Your answer should consist of each line below that contains the string "mongodb".
======== DATASET RECORDS
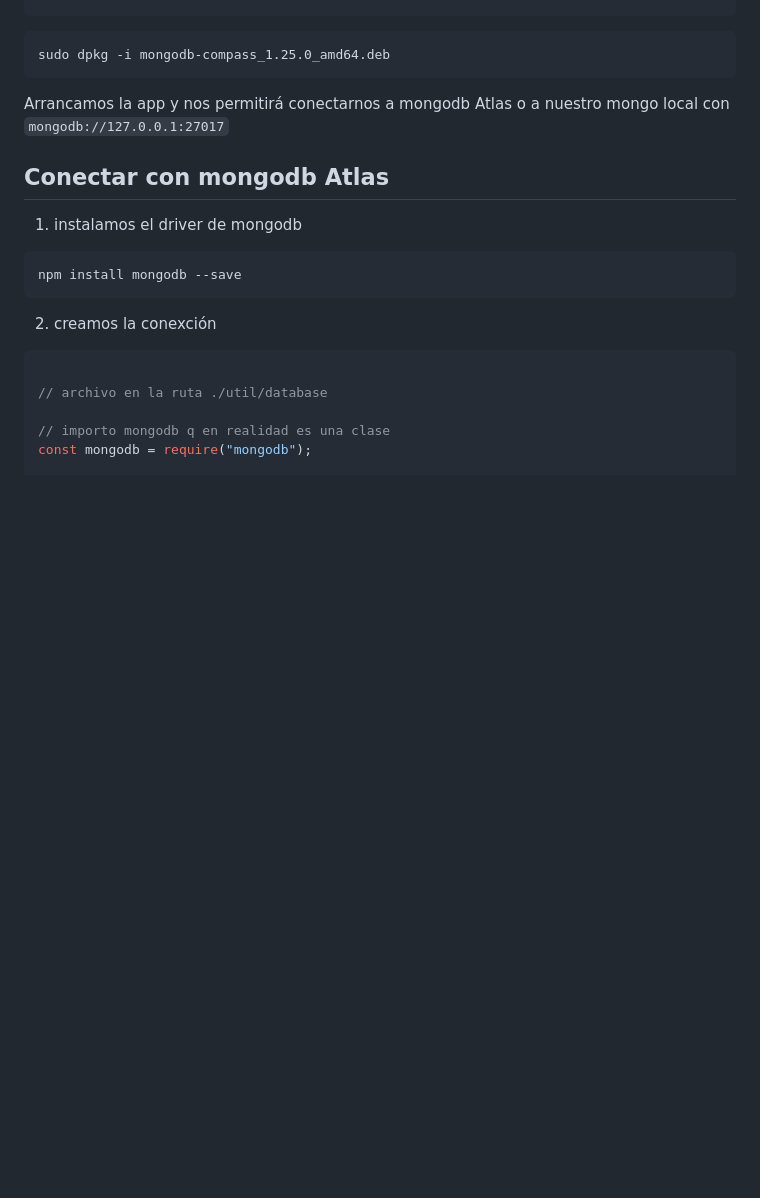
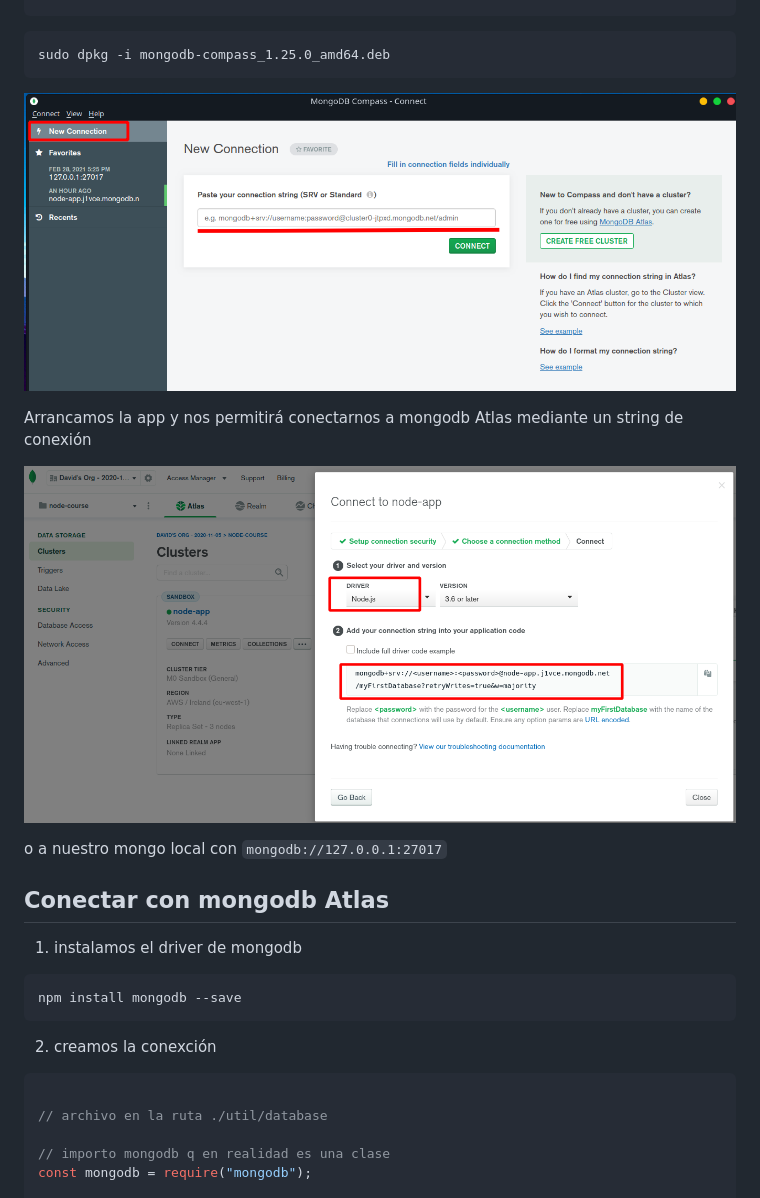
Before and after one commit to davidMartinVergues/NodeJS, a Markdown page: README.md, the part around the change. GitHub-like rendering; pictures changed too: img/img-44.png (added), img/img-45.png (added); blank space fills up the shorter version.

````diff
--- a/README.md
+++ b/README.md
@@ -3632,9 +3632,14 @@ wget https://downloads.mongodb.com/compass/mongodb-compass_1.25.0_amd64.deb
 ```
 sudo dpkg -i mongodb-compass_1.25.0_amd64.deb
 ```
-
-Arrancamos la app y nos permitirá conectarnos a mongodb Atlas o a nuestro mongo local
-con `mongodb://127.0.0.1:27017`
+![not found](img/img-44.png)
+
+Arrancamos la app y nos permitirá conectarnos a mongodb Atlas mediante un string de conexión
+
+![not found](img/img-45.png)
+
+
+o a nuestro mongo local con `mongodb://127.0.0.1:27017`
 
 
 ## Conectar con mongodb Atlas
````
================
_FINISHED TASK_:
@@ -3632,9 +3632,14 @@ wget https://downloads.mongodb.com/compass/mongodb-compass_1.25.0_amd64.deb
 sudo dpkg -i mongodb-compass_1.25.0_amd64.deb
-Arrancamos la app y nos permitirá conectarnos a mongodb Atlas o a nuestro mongo local
-con `mongodb://127.0.0.1:27017`
+Arrancamos la app y nos permitirá conectarnos a mongodb Atlas mediante un string de conexión
+o a nuestro mongo local con `mongodb://127.0.0.1:27017`
 ## Conectar con mongodb Atlas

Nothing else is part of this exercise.